§ Task to complete: Your task is to filter the entries and copy every line containing the string "character".

§ Dataset extract:
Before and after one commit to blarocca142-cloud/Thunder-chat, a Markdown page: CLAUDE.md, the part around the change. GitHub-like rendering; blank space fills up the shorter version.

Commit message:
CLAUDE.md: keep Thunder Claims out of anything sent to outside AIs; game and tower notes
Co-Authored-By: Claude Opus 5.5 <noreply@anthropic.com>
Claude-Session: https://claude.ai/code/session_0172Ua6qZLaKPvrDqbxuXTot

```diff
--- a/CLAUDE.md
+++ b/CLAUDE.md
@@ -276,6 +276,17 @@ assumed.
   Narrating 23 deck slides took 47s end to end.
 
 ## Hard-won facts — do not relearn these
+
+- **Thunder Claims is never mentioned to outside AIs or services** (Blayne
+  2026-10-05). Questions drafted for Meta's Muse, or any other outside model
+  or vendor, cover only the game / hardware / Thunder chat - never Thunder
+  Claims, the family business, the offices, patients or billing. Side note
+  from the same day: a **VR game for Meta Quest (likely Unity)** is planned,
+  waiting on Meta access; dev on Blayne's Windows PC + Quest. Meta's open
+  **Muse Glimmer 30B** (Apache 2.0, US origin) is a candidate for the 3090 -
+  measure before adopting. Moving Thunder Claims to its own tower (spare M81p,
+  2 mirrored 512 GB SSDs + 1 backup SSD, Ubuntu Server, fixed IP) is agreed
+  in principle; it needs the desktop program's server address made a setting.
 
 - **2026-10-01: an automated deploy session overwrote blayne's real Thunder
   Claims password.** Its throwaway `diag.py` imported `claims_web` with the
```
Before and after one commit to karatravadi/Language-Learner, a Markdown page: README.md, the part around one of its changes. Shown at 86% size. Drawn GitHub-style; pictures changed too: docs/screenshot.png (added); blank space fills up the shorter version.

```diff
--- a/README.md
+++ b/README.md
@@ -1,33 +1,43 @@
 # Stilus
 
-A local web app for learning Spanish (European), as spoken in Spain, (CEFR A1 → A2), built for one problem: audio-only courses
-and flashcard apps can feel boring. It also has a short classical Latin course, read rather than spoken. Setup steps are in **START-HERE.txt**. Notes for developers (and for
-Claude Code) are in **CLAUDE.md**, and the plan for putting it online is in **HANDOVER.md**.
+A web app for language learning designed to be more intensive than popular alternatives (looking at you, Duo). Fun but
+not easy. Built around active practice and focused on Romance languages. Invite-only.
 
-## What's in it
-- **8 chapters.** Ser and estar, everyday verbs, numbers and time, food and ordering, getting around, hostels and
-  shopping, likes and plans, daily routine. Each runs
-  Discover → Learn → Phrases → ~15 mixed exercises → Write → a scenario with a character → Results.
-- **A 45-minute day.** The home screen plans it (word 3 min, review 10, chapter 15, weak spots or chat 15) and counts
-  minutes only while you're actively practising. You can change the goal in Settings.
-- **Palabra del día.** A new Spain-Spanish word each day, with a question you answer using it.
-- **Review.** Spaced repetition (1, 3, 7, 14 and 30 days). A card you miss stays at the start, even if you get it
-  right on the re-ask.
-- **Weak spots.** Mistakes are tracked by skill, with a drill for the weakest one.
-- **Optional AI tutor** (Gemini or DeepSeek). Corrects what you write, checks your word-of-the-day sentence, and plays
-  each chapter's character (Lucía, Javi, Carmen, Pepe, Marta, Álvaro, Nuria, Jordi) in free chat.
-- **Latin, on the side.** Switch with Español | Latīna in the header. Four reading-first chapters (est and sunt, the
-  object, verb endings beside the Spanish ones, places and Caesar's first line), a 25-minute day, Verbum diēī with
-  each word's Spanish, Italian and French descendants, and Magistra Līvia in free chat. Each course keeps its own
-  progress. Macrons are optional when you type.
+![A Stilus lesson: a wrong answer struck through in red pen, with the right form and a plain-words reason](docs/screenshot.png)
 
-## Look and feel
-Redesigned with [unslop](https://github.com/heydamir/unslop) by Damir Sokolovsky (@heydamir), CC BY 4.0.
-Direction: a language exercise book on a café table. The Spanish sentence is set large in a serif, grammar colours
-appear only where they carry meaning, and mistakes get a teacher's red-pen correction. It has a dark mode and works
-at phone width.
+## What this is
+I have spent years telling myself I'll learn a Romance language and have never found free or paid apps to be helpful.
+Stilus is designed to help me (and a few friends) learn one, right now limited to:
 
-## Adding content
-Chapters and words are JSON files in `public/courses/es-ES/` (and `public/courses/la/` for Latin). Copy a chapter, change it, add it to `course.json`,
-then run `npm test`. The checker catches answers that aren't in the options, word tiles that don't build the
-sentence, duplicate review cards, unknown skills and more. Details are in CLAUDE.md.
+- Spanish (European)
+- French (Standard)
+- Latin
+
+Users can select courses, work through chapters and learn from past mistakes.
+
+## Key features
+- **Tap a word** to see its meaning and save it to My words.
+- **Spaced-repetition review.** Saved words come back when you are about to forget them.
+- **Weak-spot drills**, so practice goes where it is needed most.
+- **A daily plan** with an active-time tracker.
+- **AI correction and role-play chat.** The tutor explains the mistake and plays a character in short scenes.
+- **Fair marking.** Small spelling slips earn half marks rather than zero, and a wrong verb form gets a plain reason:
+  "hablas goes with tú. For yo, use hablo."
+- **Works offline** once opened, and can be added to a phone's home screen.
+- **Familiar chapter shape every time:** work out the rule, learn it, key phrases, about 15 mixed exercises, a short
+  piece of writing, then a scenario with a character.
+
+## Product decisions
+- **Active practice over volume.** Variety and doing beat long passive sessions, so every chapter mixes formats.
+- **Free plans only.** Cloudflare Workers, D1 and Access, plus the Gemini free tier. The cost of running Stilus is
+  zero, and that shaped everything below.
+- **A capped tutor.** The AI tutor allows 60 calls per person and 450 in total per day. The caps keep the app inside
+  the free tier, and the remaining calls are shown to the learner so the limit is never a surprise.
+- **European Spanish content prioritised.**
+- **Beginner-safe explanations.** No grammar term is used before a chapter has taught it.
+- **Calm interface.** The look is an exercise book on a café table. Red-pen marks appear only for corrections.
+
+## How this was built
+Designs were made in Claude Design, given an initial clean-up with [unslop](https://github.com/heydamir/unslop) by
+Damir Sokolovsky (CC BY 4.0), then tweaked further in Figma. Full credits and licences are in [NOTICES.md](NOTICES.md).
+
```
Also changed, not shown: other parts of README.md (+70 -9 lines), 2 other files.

§ Completed exercise:
-  Discover → Learn → Phrases → ~15 mixed exercises → Write → a scenario with a character → Results.
-  each chapter's character (Lucía, Javi, Carmen, Pepe, Marta, Álvaro, Nuria, Jordi) in free chat.
+- **AI correction and role-play chat.** The tutor explains the mistake and plays a character in short scenes.
+  piece of writing, then a scenario with a character.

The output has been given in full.